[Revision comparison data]
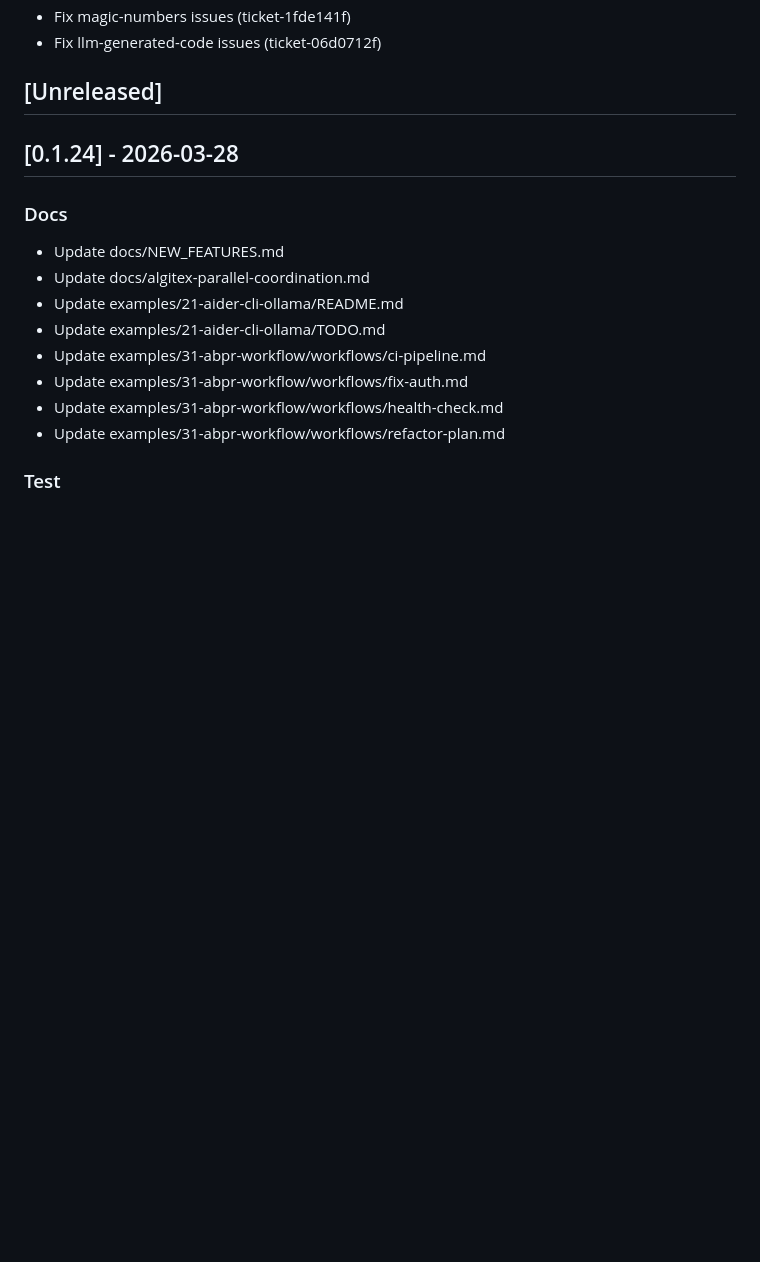
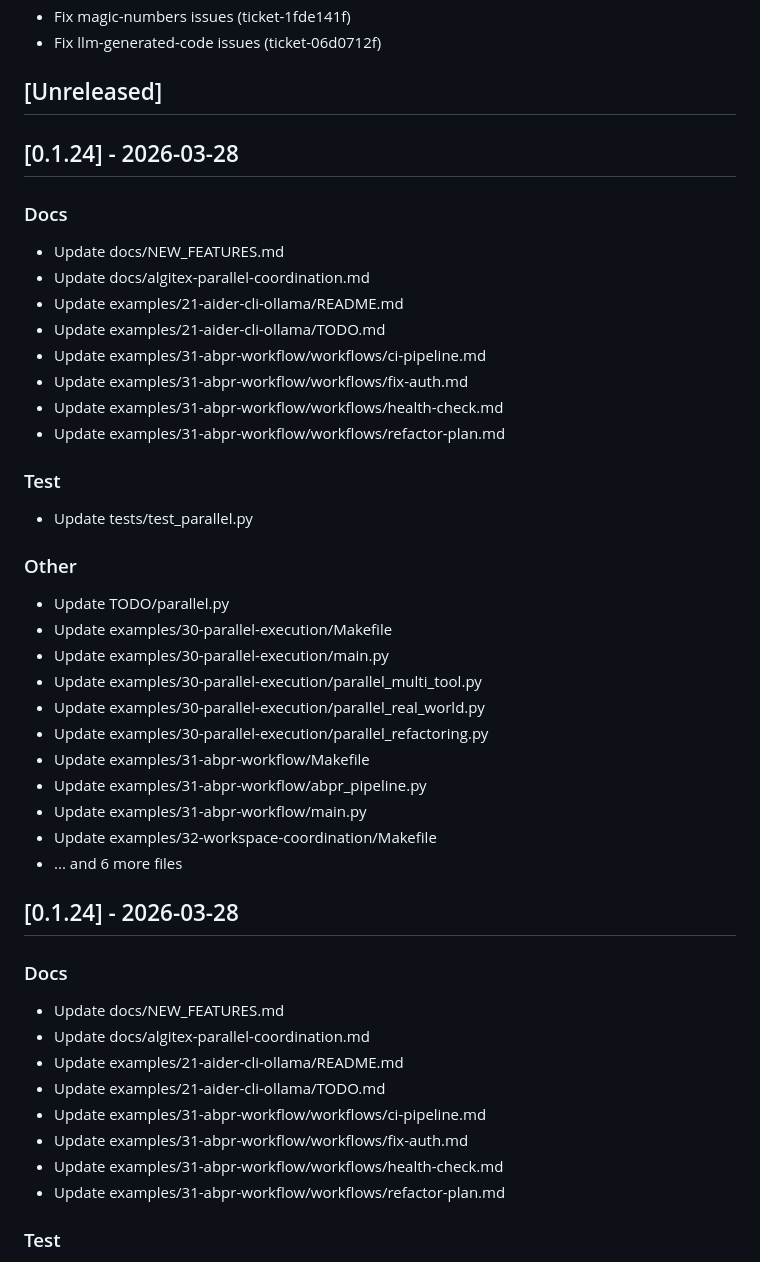
Before and after one commit to semcod/algitex, a Markdown page: CHANGELOG.md, the part around the change. GitHub-like rendering; blank space fills up the shorter version.

Commit message:
refactor(examples): configuration management system
changes:
  - file: parallel.py
    area: core
    removed: [_extract_from_file, _run_agent, ParallelExecutor, _greedy_color, RegionType, CodeRegion, +21 more]
  - file: main.py
    area: core
    added: [main]
  - file: parallel_multi_tool.py
    area: util
    added: [main]
  - file: parallel_real_world.py
    area: core
    added: [setup_sample_project, main]
  - file: parallel_refactoring.py
    area: core
    added: [main]
  - file: abpr_pipeline.py
    area: core
    added: [abpr_pipeline]
  - file: workspace_parallel.py
    area: core
    added: [main]
  - file: batch.py
    area: util
    added: [_get_start_time, _collect, _setup_progress_bar, _collect_results, _prepare, _execute, +1 more]
    modified: [process, BatchProcessor]
  - file: docker_transport.py
    area: util
    added: [_parse, _write, _serialize, send, StdioTransport, _read_with_timeout, +1 more]
    modified: [call_stdio]
  - file: test_parallel.py
    area: test
    modified: [test_extract_functions_and_classes, TestRegionExtractor, test_shadow_conflict_detection]

stats:
  lines: "+1029/-893 (net +136)"
  files: 21
  complexity: "Large structural change (normalized)"

```diff
--- a/CHANGELOG.md
+++ b/CHANGELOG.md
@@ -473,6 +473,34 @@ and this project adheres to [Semantic Versioning](https://semver.org/spec/v2.0.0
 - Fix llm-generated-code issues (ticket-06d0712f)
 
 ## [Unreleased]
+
+## [0.1.24] - 2026-03-28
+
+### Docs
+- Update docs/NEW_FEATURES.md
+- Update docs/algitex-parallel-coordination.md
+- Update examples/21-aider-cli-ollama/README.md
+- Update examples/21-aider-cli-ollama/TODO.md
+- Update examples/31-abpr-workflow/workflows/ci-pipeline.md
+- Update examples/31-abpr-workflow/workflows/fix-auth.md
+- Update examples/31-abpr-workflow/workflows/health-check.md
+- Update examples/31-abpr-workflow/workflows/refactor-plan.md
+
+### Test
+- Update tests/test_parallel.py
+
+### Other
+- Update TODO/parallel.py
+- Update examples/30-parallel-execution/Makefile
+- Update examples/30-parallel-execution/main.py
+- Update examples/30-parallel-execution/parallel_multi_tool.py
+- Update examples/30-parallel-execution/parallel_real_world.py
+- Update examples/30-parallel-execution/parallel_refactoring.py
+- Update examples/31-abpr-workflow/Makefile
+- Update examples/31-abpr-workflow/abpr_pipeline.py
+- Update examples/31-abpr-workflow/main.py
+- Update examples/32-workspace-coordination/Makefile
+- ... and 6 more files
 
 ## [0.1.24] - 2026-03-28
 
```
Also changed, not shown: README.md (+6 -0 lines).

→ **TASK ITEM**
Would you repeat the entries exactly, keeping the images out?

→ **EXERCISE RESULT**
Before and after one commit to semcod/algitex, a Markdown page: CHANGELOG.md, the part around the change. GitHub-like rendering; blank space fills up the shorter version.

Commit message:
refactor(examples): configuration management system
changes:
  - file: parallel.py
    area: core
    removed: [_extract_from_file, _run_agent, ParallelExecutor, _greedy_color, RegionType, CodeRegion, +21 more]
  - file: main.py
    area: core
    added: [main]
  - file: parallel_multi_tool.py
    area: util
    added: [main]
  - file: parallel_real_world.py
    area: core
    added: [setup_sample_project, main]
  - file: parallel_refactoring.py
    area: core
    added: [main]
  - file: abpr_pipeline.py
    area: core
    added: [abpr_pipeline]
  - file: workspace_parallel.py
    area: core
    added: [main]
  - file: batch.py
    area: util
    added: [_get_start_time, _collect, _setup_progress_bar, _collect_results, _prepare, _execute, +1 more]
    modified: [process, BatchProcessor]
  - file: docker_transport.py
    area: util
    added: [_parse, _write, _serialize, send, StdioTransport, _read_with_timeout, +1 more]
    modified: [call_stdio]
  - file: test_parallel.py
    area: test
    modified: [test_extract_functions_and_classes, TestRegionExtractor, test_shadow_conflict_detection]

stats:
  lines: "+1029/-893 (net +136)"
  files: 21
  complexity: "Large structural change (normalized)"

```diff
--- a/CHANGELOG.md
+++ b/CHANGELOG.md
@@ -473,6 +473,34 @@ and this project adheres to [Semantic Versioning](https://semver.org/spec/v2.0.0
 - Fix llm-generated-code issues (ticket-06d0712f)
 
 ## [Unreleased]
+
+## [0.1.24] - 2026-03-28
+
+### Docs
+- Update docs/NEW_FEATURES.md
+- Update docs/algitex-parallel-coordination.md
+- Update examples/21-aider-cli-ollama/README.md
+- Update examples/21-aider-cli-ollama/TODO.md
+- Update examples/31-abpr-workflow/workflows/ci-pipeline.md
+- Update examples/31-abpr-workflow/workflows/fix-auth.md
+- Update examples/31-abpr-workflow/workflows/health-check.md
+- Update examples/31-abpr-workflow/workflows/refactor-plan.md
+
+### Test
+- Update tests/test_parallel.py
+
+### Other
+- Update TODO/parallel.py
+- Update examples/30-parallel-execution/Makefile
+- Update examples/30-parallel-execution/main.py
+- Update examples/30-parallel-execution/parallel_multi_tool.py
+- Update examples/30-parallel-execution/parallel_real_world.py
+- Update examples/30-parallel-execution/parallel_refactoring.py
+- Update examples/31-abpr-workflow/Makefile
+- Update examples/31-abpr-workflow/abpr_pipeline.py
+- Update examples/31-abpr-workflow/main.py
+- Update examples/32-workspace-coordination/Makefile
+- ... and 6 more files
 
 ## [0.1.24] - 2026-03-28
 
```
Also changed, not shown: README.md (+6 -0 lines).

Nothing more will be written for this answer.